|Filing date||Oct 7, 1952|
|Priority date||Oct 22, 1951|
|Publication number||US 2911128 A, US 2911128A, US-A-2911128, US2911128 A, US2911128A|
|Original Assignee||Adam Krautkramer|
|Export Citation||BiBTeX, EndNote, RefMan|
|Patent Citations (11), Referenced by (24), Classifications (13)|
|External Links: USPTO, USPTO Assignment, Espacenet|
Nov. 3, 1959 KRAUTKRKMER 2,911,128
SPOUT AND CAP FOR A CONTAINER Filed Oct. 7, 1952 2 Sheets-Sheet 1 Nov. 3, 1959 A. KRAUTKRKMER 2,911,128
SPOUT AND CAP FOR A CONTAINER Filed Oct. '7, 1952 2 SheetsSheet 2 /n van/or dda'm vWrau/A ram:
United States PatentO SPOUT AND CAP FOR A CONTAINER Adam Krautkrfimer, Budenheim (Rhine), Germany Application October 7, 1952, Serial No. 313,387 Claims priority, application Germany October 22, 1951 6 Claims. (Cl. ZZZ- 543) This invention relates to a closure for containers, more particularly to such closures which while in their closing position permit a partial emptying of the containers.
Tubes, cans, canisters, barrels, carboys, bottles, and
7 similar containers are provided with closures to close the container opening for transportation and storage but also to permit an occasional partial removal of the contents. Such closures usually consist ofa discharge nozzle as in the case of containers or tubes for lighter fluid, of screw caps for cans, of lids for barrels and drums, of stoppers for bottles, etc.
Aside from stoppers, the known closures are mostly made from the same material as the container proper. Their application requires the use of packing material and often several operations, all of which causes relatively high costs.
Screw caps or stoppers when used for partial discharges of the contents are frequently lost.
The known closures do not guarantee the contents of the container to be fully delivered.
The primary object of my invention is to overcome all of the shortcomings of the conventional closures of the type referred to.
To the accomplishment of this object and other more detailed objects which will become clear hereinafter, my invention consists in a closure for containers, its elements, and the relation of these elements one to the other, as are more particularly described in the specification and sought to be defined in the claims.
The specification is accompanied by drawings in which:
Fig. 1 is a partially sectioned side elevation of the upper part of a container and of its closure in closing position, the closure being a discharge nozzle according to the present invention;
Fig. 2 shows the cap of the discharge nozzle of Fig. 1 as a separate part;
Fig. '3 is a sectioned side elevation of a can closure embodying features of a modified closure;
Fig. .4 is a plan view of the closure of Fig. 3, the cap being omitted;
Fig. 5 is a sectioned side elevation of another modification of a can closure;
Fig. 6 is a partially sectioned side elevation of a further modification of a can closure; and
Fig. 7 is a sectioned side elevation of a bottle closure according to the invention.
The discharge nozzle 1 of a container 2 is made from a material, such as synthetic resins or other synthetic material, acid resistant rubber (Buna), etc., that can be deformed under pressure and will resume the original shape when the pressure is released.
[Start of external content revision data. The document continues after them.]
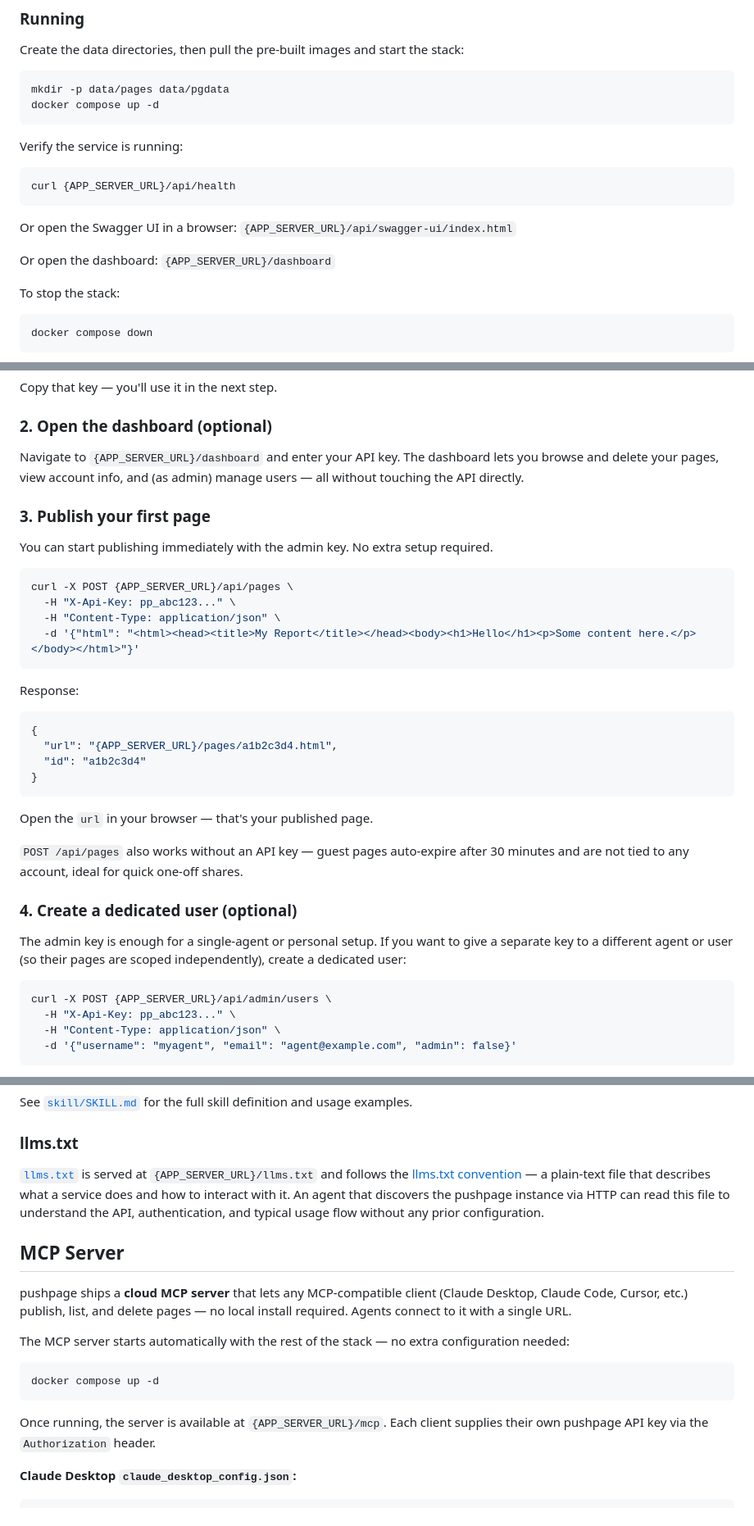
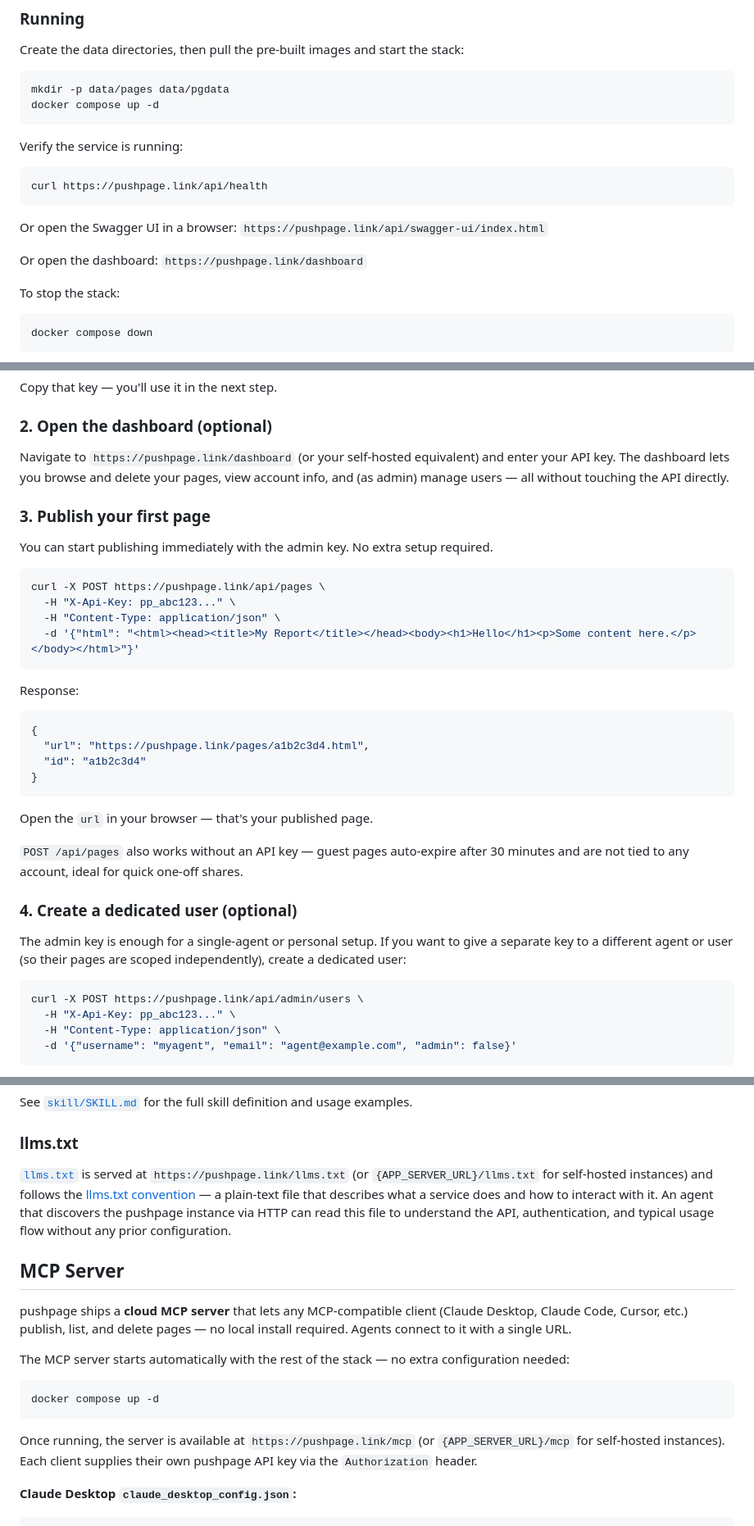
Before and after one commit to rgf2004/pushpage, a Markdown page: README.md, 3 parts joined by grey strips. Shown at 82% size. GitHub-like rendering.

Commit message:
docs: use https://pushpage.link as concrete URL in README examples
Replace {APP_SERVER_URL} template placeholders in all example commands and
response snippets with https://pushpage.link. Self-hosted parentheticals are
kept where relevant (llms.txt and MCP server references). Config blocks that
describe the APP_SERVER_URL variable itself are unchanged.

Co-Authored-By: Claude Sonnet 4.6 <noreply@anthropic.com>

````diff
--- a/README.md
+++ b/README.md
@@ -51,12 +51,12 @@ docker compose up -d
 Verify the service is running:
 
 ```bash
-curl {APP_SERVER_URL}/api/health
+curl https://pushpage.link/api/health
 ```
 
-Or open the Swagger UI in a browser: `{APP_SERVER_URL}/api/swagger-ui/index.html`
+Or open the Swagger UI in a browser: `https://pushpage.link/api/swagger-ui/index.html`
 
-Or open the dashboard: `{APP_SERVER_URL}/dashboard`
+Or open the dashboard: `https://pushpage.link/dashboard`
 
 To stop the stack:
 
@@ -88,14 +88,14 @@ Copy that key — you'll use it in the next step.
 
 ### 2. Open the dashboard (optional)
 
-Navigate to `{APP_SERVER_URL}/dashboard` and enter your API key. The dashboard lets you browse and delete your pages, view account info, and (as admin) manage users — all without touching the API directly.
+Navigate to `https://pushpage.link/dashboard` (or your self-hosted equivalent) and enter your API key. The dashboard lets you browse and delete your pages, view account info, and (as admin) manage users — all without touching the API directly.
 
 ### 3. Publish your first page
 
 You can start publishing immediately with the admin key. No extra setup required.
 
 ```bash
-curl -X POST {APP_SERVER_URL}/api/pages \
+curl -X POST https://pushpage.link/api/pages \
   -H "X-Api-Key: pp_abc123..." \
   -H "Content-Type: application/json" \
   -d '{"html": "<html><head><title>My Report</title></head><body><h1>Hello</h1><p>Some content here.</p></body></html>"}'
@@ -105,7 +105,7 @@ Response:
 
 ```json
 {
-  "url": "{APP_SERVER_URL}/pages/a1b2c3d4.html",
+  "url": "https://pushpage.link/pages/a1b2c3d4.html",
   "id": "a1b2c3d4"
 }
 ```
@@ -119,7 +119,7 @@ Open the `url` in your browser — that's your published page.
 The admin key is enough for a single-agent or personal setup. If you want to give a separate key to a different agent or user (so their pages are scoped independently), create a dedicated user:
 
 ```bash
-curl -X POST {APP_SERVER_URL}/api/admin/users \
+curl -X POST https://pushpage.link/api/admin/users \
   -H "X-Api-Key: pp_abc123..." \
   -H "Content-Type: application/json" \
   -d '{"username": "myagent", "email": "agent@example.com", "admin": false}'
@@ -152,7 +152,7 @@ See [`skill/SKILL.md`](skill/SKILL.md) for the full skill definition and usage e
 
 ### llms.txt
 
-[`llms.txt`](llms.txt) is served at `{APP_SERVER_URL}/llms.txt` and follows the [llms.txt convention](https://llmstxt.org) — a plain-text file that describes what a service does and how to interact with it. An agent that discovers the pushpage instance via HTTP can read this file to understand the API, authentication, and typical usage flow without any prior configuration.
+[`llms.txt`](llms.txt) is served at `https://pushpage.link/llms.txt` (or `{APP_SERVER_URL}/llms.txt` for self-hosted instances) and follows the [llms.txt convention](https://llmstxt.org) — a plain-text file that describes what a service does and how to interact with it. An agent that discovers the pushpage instance via HTTP can read this file to understand the API, authentication, and typical usage flow without any prior configuration.
 
 ## MCP Server
 
@@ -164,7 +164,7 @@ The MCP server starts automatically with the rest of the stack — no extra conf
 docker compose up -d
 ```
 
-Once running, the server is available at `{APP_SERVER_URL}/mcp`. Each client supplies their own pushpage API key via the `Authorization` header.
+Once running, the server is available at `https://pushpage.link/mcp` (or `{APP_SERVER_URL}/mcp` for self-hosted instances). Each client supplies their own pushpage API key via the `Authorization` header.
 
 **Claude Desktop `claude_desktop_config.json`:**
 ```json
````
Also changed, not shown: other parts of README.md (+1 -1 lines).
The lower end of the discharge nozzle 1 comprises a rooflike flanged section 3, a collar 5, and a constricted section 4 between 3 and 5.
The opening in the container top 6 is surrounded by an angularly provided flanged rim 7 which snaps into the depression or constriction 4 when the discharge nozzle is set in place. The flanged rim 7 is firmly held 2,911,128 Patented Nov. 3, 1959 ice . cut off in a known manner.
The discharge nozzle is closed by a cap 9 which is preferably made from the same material as the discharge nozzle and is firmly connected by means of a thin resilient rod 10 with the lower end of the nozzle, for instance, the flanged section 3. Thus, the cap may be temporarily removed without danger of loss and without rendering the putting in place and the taking ofi diflicult.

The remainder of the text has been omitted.